GUATEMALA CITY – New Guatemalan President Alvaro Colom built his reputation on helping the country’s marginalized Maya Indians.
And when he officially took office last month, he ordered that a new tourist park be created at the site of one of the world’s largest pyramids built by the country’s dominant indigenous group.
Colom vowed he would lift the Mirador archaeological site out of the hands of drug traffickers and poachers.
The ruins, located in the north of the country and some three times the size of the popular Tikal site, formed an integral part of Colom’s inauguration address to the nation, Jan. 14 (NT, Jan. 18).
He pledged to create a site more accessible to tourists and spur development in a region blighted by regional drug trade.
Due largely to Mirador’s remote location – it can be reached only by helicopter or by a two-day trek through thick jungle – the ruins have gradually been swallowed up by the Peten jungle and rendered inaccessible to most tourists.
“Among the structures is the world’s most massive pyramid and I think it even beats the Egyptian’s (pyramids) by about a meter,” Colom told a media gathering. “Two years ago it was discovered that (the site) has 42 kilometers of Maya pyramids, with which we could make a gigantic park that conserves the Petenera jungle.”
The Global Heritage Fund (GHF), an international conservation group, had been pushing for a sustainable park at the site in a bid to stem deforestation. The World Wildlife Fund (WWF) says the area has lost 70% of its forest cover in the past decade. GHF claims the establishment of a preserve at Mirador is the last chance to protect the last remaining forests from “total environmental catastrophe.”

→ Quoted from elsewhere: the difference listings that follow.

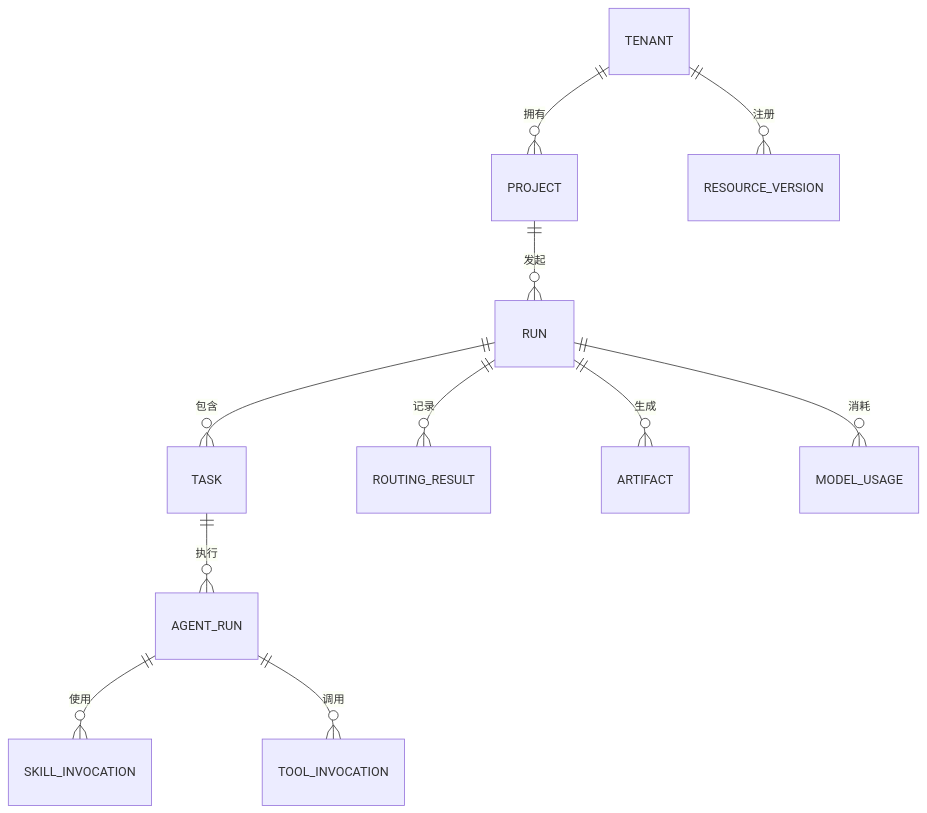
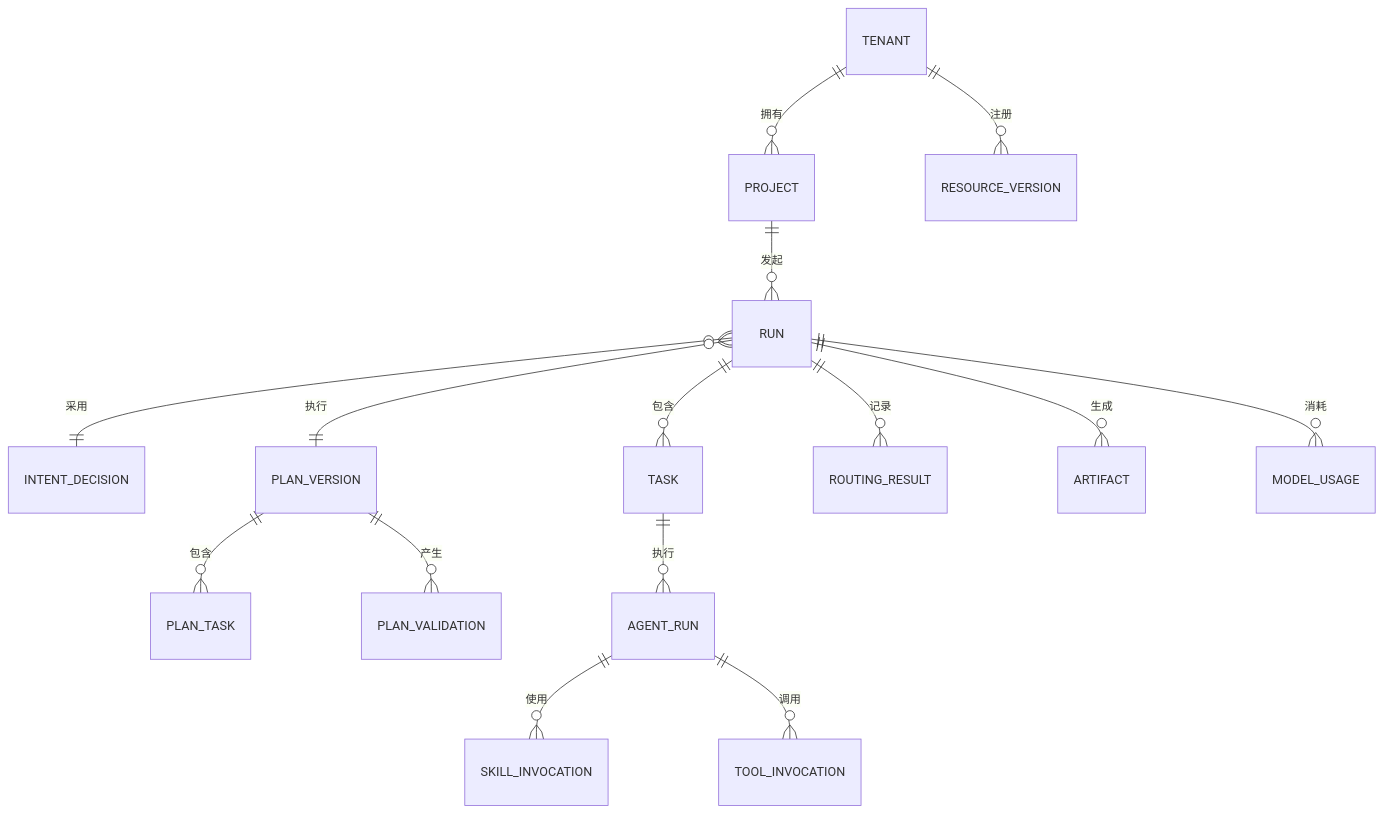
The diagram in docs/architecture/data-model.md (iboosky3/NexusOS), drawn with Mermaid before and after one commit. The commit also changed other lines of this file and 50 other files, not shown here.

Commit message:
feat(studio): add intent-driven task orchestration and scoped workspaces

````diff
--- a/docs/architecture/data-model.md
+++ b/docs/architecture/data-model.md
@@ -5,13 +7,17 @@
 ```mermaid
 erDiagram
     TENANT ||--o{ PROJECT : 拥有
     TENANT ||--o{ RESOURCE_VERSION : 注册
     PROJECT ||--o{ RUN : 发起
+    RUN }o--|| INTENT_DECISION : 采用
+    RUN }o--|| PLAN_VERSION : 执行
+    PLAN_VERSION ||--o{ PLAN_TASK : 包含
+    PLAN_VERSION ||--o{ PLAN_VALIDATION : 产生
     RUN ||--o{ TASK : 包含
     TASK ||--o{ AGENT_RUN : 执行
     AGENT_RUN ||--o{ SKILL_INVOCATION : 使用
     AGENT_RUN ||--o{ TOOL_INVOCATION : 调用
     RUN ||--o{ ROUTING_RESULT : 记录
     RUN ||--o{ ARTIFACT : 生成
     RUN ||--o{ MODEL_USAGE : 消耗
 ```
````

Colom points to the success of Tikal as a model for the Mirador project. Tikal has attracted some 12 million visitors and generated around $200m in tourism revenue.
Mirador is said to be home to the earliest pre-classic Maya archaeological sites in Central America, including La Danta, said to be the world’s largest.
The Maya mysteriously abandoned their cities of elaborate structures around 900. Experts have proposed a series of theories for the demise in an attempt to explain why, including climate change, disease, drought and warfare.
The announcement of plans for the park on the first day of his presidency follows years of work by Colom to persuade thousands of the country’s civil war refugees, the majority of them Maya, to return home after the conflict ended in 1996. He was ordained as an honorary Maya priest in recognition of his work.
Colom has become the first leftist president of Guatemala in more than 50 years, spreading hope among the marginalized Maya they can lift themselves out of poverty.
The country’s recent history was marked by brutal U.S.-backed military dictatorships and a 35-year civil war, which claimed the lives of some 200,000 mostly indigenous people.
Colom has promised to govern for the poor, though just one member of his Cabinet is of Maya decent.